Piictu's big idea is to treat the photos you post not as the traditional timeline view we associate with blogs and apps like Instagram, but rather as a series of conversations, each on a certain theme.
Suppose I post a picture of my dogs, Daisy and Jake. Any of my friends who see that -- or anyone on the service as a whole -- can then post a picture reply to that photo, perhaps of their own dogs, or some other pet. Someone else can post another reply, and so on. Piictu groups responses together to encourage an ongoing conversation.
The power of this simple idea is perhaps best demonstrated by this photo thread pictured in the second half of this post, where an impromptu multiplayer game of tic-tac-toe took place between several of Piictu's beta testers.
As you can see from the screenshot, the main Piictu UI is arranged around three tabs: Following are the conversations your friend have recently posted it, while Popular and Latest are the most popular and (surprise!) latest conversations across all users right now. By showing conversations across the service from users you don't yet follow, Piictu is trying to help you find new users to follow or interact with.
User discovery remains a tough problem to solve; the controversial Color app attempts to address the problem by using geographical closeness. Instagram has the Popular page (which in my opinion doesn't do a great job as it's mostly full of very samey pictures when I look at it) and, added in a recent update, the ability to see the photos my friends have liked and commented on (much more useful). Piictu also has a web interface and an Android client is in the works, so all this good-natured socialising isn't limited just to your iOS-toting friends.
Piictu also differs from the norm by not offering a range of cutesy filters to post-process your images. Depending on how you feel, this is either a handicap or a welcome breath of fresh air. Personally, despite being a keen user of Instagram, I have grown rather weary of its limited selection of heavy-handed special effects.
I now take my snaps in Camera+, which has a wider range of special effects with the ability to dial them down to be a bit more subtle (and can be used to great effect). Piictu of course supports this by allowing you to import pictures from the Camera Roll rather than taking them live.
All of this is wrapped up in an elegant and attractive UI. For example, look at the app logo and tab bar. As you scroll through the first quarter-screen of content, the logo scrolls out of view to maximise screen space -- but it scrolls at a slightly different rate so it feels more like it's automatically withdrawing than you're moving it. It's a subtle effect, and hard to describe, but its a very nice example of the app's thoughtful UI.
I spoke with Jonathan Slimak, one of Piictu's founders, about the vision for the software going forward. He told me that Piictu's built an international team (between nine of them, they span the Czech Republic, Venezuela, New York, and San Francisco). He said the project grew from a period during the last World Cup when their friends were using MMS to send pictures of themselves watching soccer games dressed in their various team's kits. They realised that there was a playful value in these pictures being sent to many people, but that MMS was a poor platform.

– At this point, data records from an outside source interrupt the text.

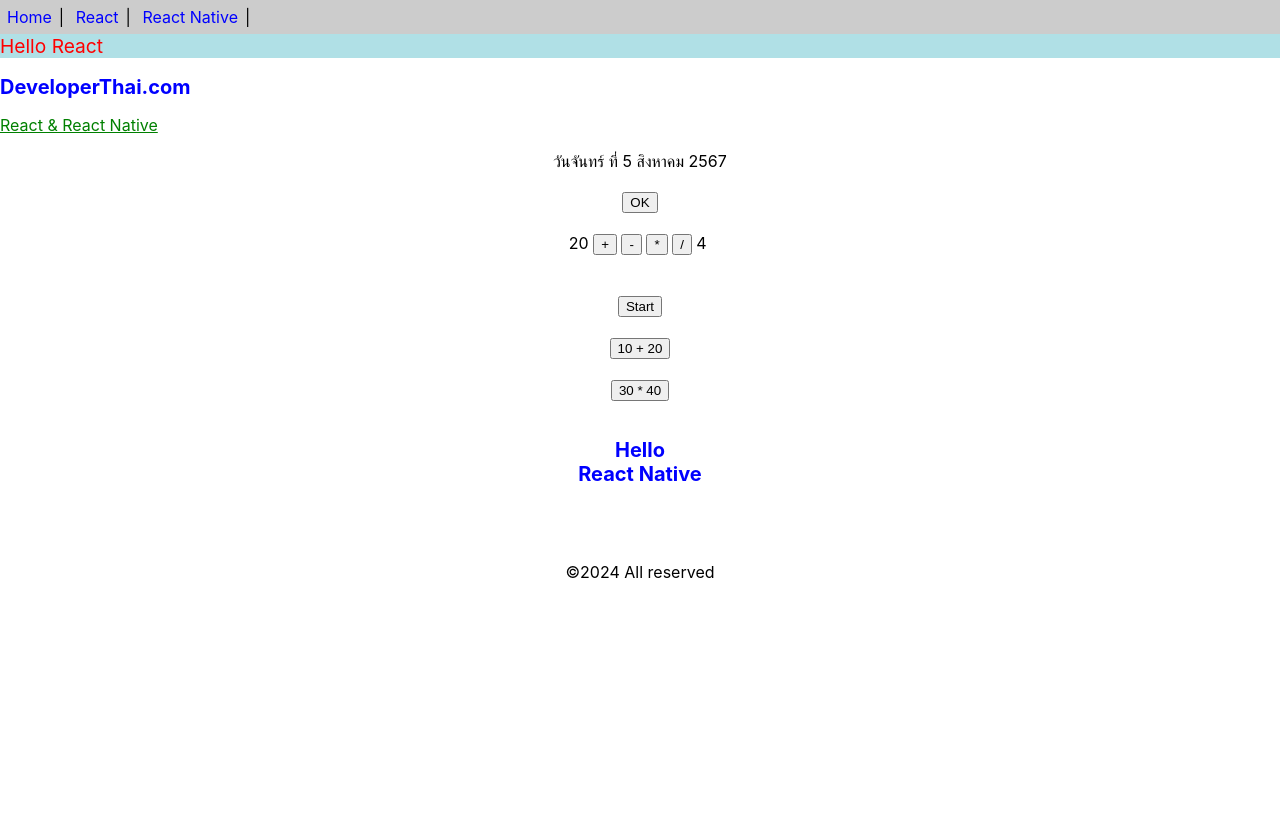
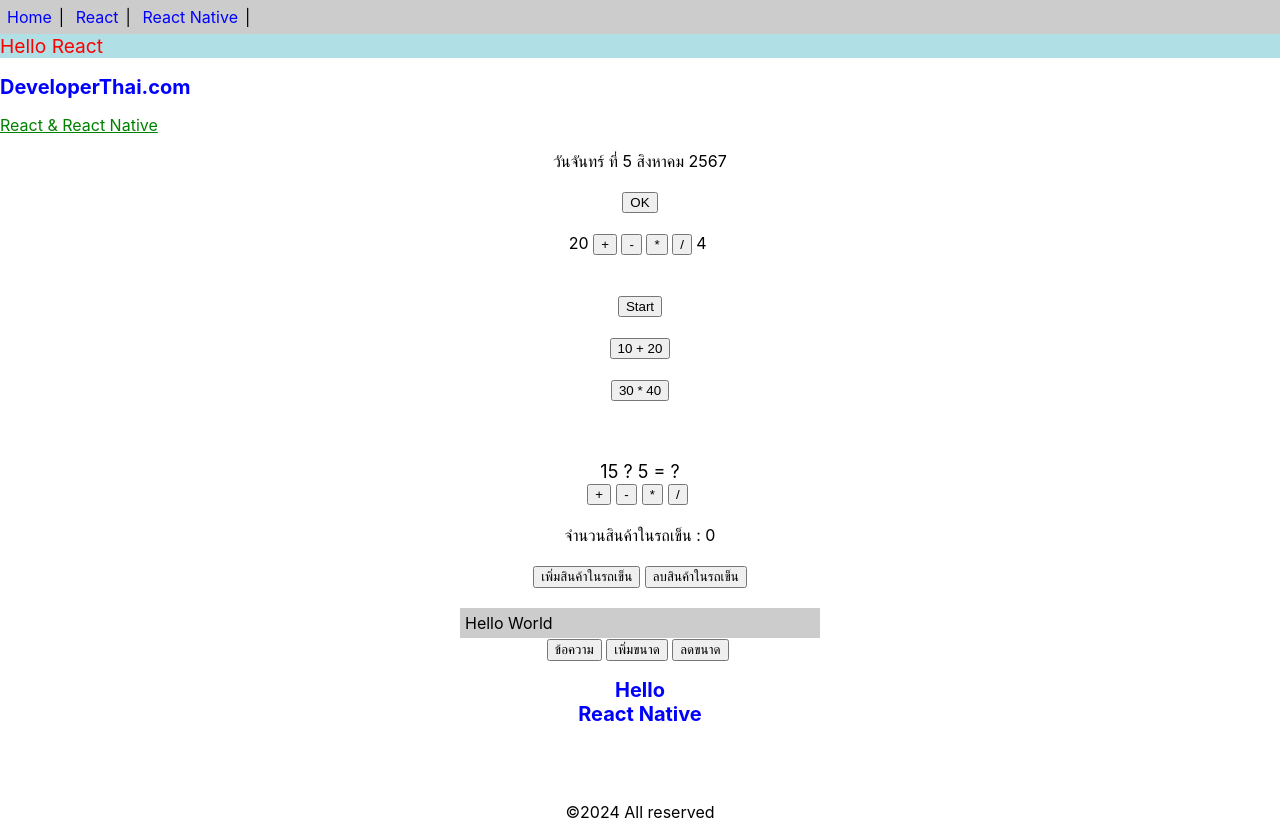
Before and after one commit to imkuromi/app, a React (Create React App) app: page / in a window 1280 px wide. Before the commit the page ends 800 px from the top, so only its background shows below. Built offline with nearby package versions, Linux system fonts and the light colour scheme.

Commit message:
ส่ง refs-func.js กับ state-func.js
update app.js
add ref-func.js
add sate-class.js
add sate-func.js

```diff
--- a/src/App.js
+++ b/src/App.js
@@ -3,6 +3,9 @@
 import { Header, Content, Footer } from "./func-components";
 import { Calculator2 } from "./calculator";
 import { Eventdata2 } from "./event-data";
+import RefsFunc from "./refs-func";
+import Cart from "./sate-class";
+import  Massagebox  from "./sate-func";
 import "./style.css";
 function App() {
   const divStyle = {
@@ -12,23 +15,27 @@
   };
   return (
     <>
-    <Header/>
+      <Header />
       <div style={divStyle}>Hello React</div>
       <h2>DeveloperThai.com</h2>
       <div className="title">React & React Native</div>
       <p>
         <center>
           <Calendar />
-          <br/>
-          <Button/>
-          <Calculator2/>
-          <br/>
-          <Eventdata2/>
+          <br />
+          <Button />
+          <Calculator2 />
+          <br />
+          <Eventdata2 />
+          <br />
+          <RefsFunc />
+          <Cart/>
+          <Massagebox/>
         </center>
       </p>
 
-      <Content/>
-      <Footer/>
+      <Content />
+      <Footer />
     </>
   );
 }
--- /dev/null
+++ b/src/refs-func.js
@@ -0,0 +1,32 @@
+import React, {useRef} from "react";
+
+export default function RefsFunc(){
+    const num1 = useRef()
+    const num2 = useRef()
+    const operator = React.useRef()
+    const result = React.useRef()
+
+    const calculate = (ev) =>{
+        let op = ev.target.innerText
+        let n1 = parseInt(num1.current.innerText)
+        let n2 = parseInt(num2.current.innerText)
+        let r = eval(`${n1} ${op} ${n2}`)
+        result.current.innerText = r
+        operator.current.innerText = op
+    }
+    return(
+        <div style={{textAlign:'center', marginTop: 20,fontSize: 18}}>
+            <span ref={num1}>15</span>&nbsp;
+            <span ref={operator}>?</span>&nbsp;
+            <span ref={num2}>5</span>&nbsp;
+            <span>=</span>&nbsp;
+            <span ref={result}>?</span>
+            <div>
+                <button onClick={calculate}>+</button>&nbsp;
+                <button onClick={calculate}>-</button>&nbsp;
+                <button onClick={calculate}>*</button>&nbsp;
+                <button onClick={calculate}>/</button>&nbsp;
+            </div>
+        </div>
+    )
+}
--- /dev/null
+++ b/src/sate-class.js
@@ -0,0 +1,25 @@
+import React from "react";
+export default class Cart extends React.Component {
+  state = { numItems: 0 };
+
+  onClickAddCart = () => {
+    let n = this.state.numItems;
+    n++;
+    this.setState({ numItems: n });
+  };
+  onClickDeleteCart = () =>{
+    if(this.state.numItems > 0){
+        this.setState({numItems:this.state.numItems-1})
+    }
+  }
+
+render(){
+    return(
+        <div style={{textAlign:'center', marginTop: 20 }}>
+            <div>จำนวนสินค้าในรถเข็น : {this.state.numItems}</div><br/>
+            <button onClick={this.onClickAddCart}>เพิ่มสินค้าในรถเข็น</button>&nbsp;
+            <button onClick={this.onClickDeleteCart}>ลบสินค้าในรถเข็น</button>
+        </div>
+    )
+}
+}
--- /dev/null
+++ b/src/sate-func.js
@@ -0,0 +1,33 @@
+import React, { useState } from "react";
+
+export default function Massagebox(){
+    let [text,setText] = useState('Hello World')
+    let [size,setSize] = useState(16)
+
+    const onClickSetText = () => {
+        let t = prompt('กำหนดข้อความ')
+        if (t) {
+            setText(t)
+        }
+    }
+    const onClickZoomIn = () => {
+        let newSize = size + 1
+        setSize(newSize)
+    }
+    let msgboxStyle ={
+        display: 'inline-block',
+        width: 350,
+        fontSize: size,
+        backgroundColor: '#ccc',
+        padding: 5,
+        textAlign: 'left'
+    }
+    return(
+        <div style={{textAlign:'center',marginTop:20}}>
+            <div style={msgboxStyle}>{text}</div><br/>
+            <button onClick={onClickSetText}>ข้อความ</button>&nbsp;
+            <button onClick={onClickZoomIn}>เพิ่มขนาด</button>&nbsp;
+            <button onClick={() => (setSize(size-1))}>ลดขนาด</button>&nbsp;
+        </div>
+    )
+}
```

Piictu is designed to capture that sense of fun that Slimak and friends had with those MMSs, by using your pictures as elements in a dynamic, ongoing conversation. Clearly, these are lofty goals. It's undeniable that Piictu is entering a crowded market of image sharing apps for mobile devices and so might face an uphill struggle to get established with a critical mass of users.
However, I really feel that it has some interesting and novel ideas about how to do photo sharing and that those ideas warrant your attention. I urge you to download the app and take a look. In my considered, professional opinion as an app-reviewing scientician, it's five times more useful than the $41 million Color app, and I'm sure the Piictu team would be delighted with $205 million!

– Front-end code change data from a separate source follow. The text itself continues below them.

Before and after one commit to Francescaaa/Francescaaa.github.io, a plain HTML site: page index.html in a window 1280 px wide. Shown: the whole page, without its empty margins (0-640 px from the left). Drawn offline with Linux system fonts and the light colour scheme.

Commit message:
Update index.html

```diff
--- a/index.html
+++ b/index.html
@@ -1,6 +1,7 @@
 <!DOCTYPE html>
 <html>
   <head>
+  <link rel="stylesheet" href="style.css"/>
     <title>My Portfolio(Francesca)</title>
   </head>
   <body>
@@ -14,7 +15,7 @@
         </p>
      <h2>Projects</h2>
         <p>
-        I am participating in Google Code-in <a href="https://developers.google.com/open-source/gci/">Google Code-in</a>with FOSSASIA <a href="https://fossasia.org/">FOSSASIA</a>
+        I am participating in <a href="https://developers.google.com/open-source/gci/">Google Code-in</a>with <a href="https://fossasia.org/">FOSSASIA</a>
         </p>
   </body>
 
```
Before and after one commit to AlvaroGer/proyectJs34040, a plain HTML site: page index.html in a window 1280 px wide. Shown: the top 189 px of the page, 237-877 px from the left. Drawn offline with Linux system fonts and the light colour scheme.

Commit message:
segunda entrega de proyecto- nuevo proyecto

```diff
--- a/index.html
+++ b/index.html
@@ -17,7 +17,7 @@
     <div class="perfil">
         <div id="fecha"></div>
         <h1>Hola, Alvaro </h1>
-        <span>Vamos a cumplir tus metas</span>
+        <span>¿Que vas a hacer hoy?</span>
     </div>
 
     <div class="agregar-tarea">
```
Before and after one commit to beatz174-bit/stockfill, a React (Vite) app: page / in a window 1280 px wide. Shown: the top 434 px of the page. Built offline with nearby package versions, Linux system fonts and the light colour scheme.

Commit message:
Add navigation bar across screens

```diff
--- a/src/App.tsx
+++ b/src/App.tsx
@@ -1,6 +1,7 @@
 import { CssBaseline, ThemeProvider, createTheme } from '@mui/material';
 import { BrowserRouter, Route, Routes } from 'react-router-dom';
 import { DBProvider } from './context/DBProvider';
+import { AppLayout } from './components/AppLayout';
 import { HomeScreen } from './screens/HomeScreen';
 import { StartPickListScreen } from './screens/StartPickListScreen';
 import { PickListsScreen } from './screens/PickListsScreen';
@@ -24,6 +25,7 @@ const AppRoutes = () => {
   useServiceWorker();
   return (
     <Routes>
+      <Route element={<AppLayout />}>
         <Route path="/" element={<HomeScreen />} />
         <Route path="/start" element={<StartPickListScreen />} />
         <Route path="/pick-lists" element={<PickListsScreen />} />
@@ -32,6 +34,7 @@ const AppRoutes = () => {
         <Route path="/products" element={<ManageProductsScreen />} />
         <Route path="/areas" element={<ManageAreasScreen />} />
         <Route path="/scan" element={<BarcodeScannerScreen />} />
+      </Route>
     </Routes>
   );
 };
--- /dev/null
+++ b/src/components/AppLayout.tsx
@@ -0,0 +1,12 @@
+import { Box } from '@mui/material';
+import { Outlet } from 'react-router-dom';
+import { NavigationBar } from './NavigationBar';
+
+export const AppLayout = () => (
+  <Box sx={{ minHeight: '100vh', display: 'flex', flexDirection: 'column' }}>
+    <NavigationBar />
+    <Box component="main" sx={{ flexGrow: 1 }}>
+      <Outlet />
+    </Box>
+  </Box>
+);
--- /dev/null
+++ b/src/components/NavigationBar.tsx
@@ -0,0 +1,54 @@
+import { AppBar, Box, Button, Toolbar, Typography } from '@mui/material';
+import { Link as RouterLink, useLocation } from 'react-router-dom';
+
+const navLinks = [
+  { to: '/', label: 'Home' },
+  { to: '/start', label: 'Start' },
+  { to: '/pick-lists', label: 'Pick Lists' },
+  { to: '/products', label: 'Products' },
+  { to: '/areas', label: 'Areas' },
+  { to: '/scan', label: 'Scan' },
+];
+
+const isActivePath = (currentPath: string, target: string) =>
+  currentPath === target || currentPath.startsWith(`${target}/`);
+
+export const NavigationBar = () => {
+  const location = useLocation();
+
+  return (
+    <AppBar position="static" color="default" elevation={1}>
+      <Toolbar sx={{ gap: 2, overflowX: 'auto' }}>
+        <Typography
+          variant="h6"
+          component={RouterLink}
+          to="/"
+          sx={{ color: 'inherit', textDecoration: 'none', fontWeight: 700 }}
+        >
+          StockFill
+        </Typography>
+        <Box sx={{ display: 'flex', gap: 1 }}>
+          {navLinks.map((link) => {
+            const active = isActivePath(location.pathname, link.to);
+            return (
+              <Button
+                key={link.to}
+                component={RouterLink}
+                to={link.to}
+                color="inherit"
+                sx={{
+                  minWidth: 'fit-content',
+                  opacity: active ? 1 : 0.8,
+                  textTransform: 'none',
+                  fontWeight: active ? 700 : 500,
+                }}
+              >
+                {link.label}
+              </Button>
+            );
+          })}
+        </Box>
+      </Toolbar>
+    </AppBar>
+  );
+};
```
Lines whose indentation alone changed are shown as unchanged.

- Key specs
- Reviews • 40
- Type Smartphone
- Operating system iOS (8)
- Screen size 4.7 inches
- Internal memory 16 GB
- Camera 8 megapixels
- Dimensions 5.44 x 2.64 x 0.27 in
- Weight 4.55 oz
- Released 2014-09-19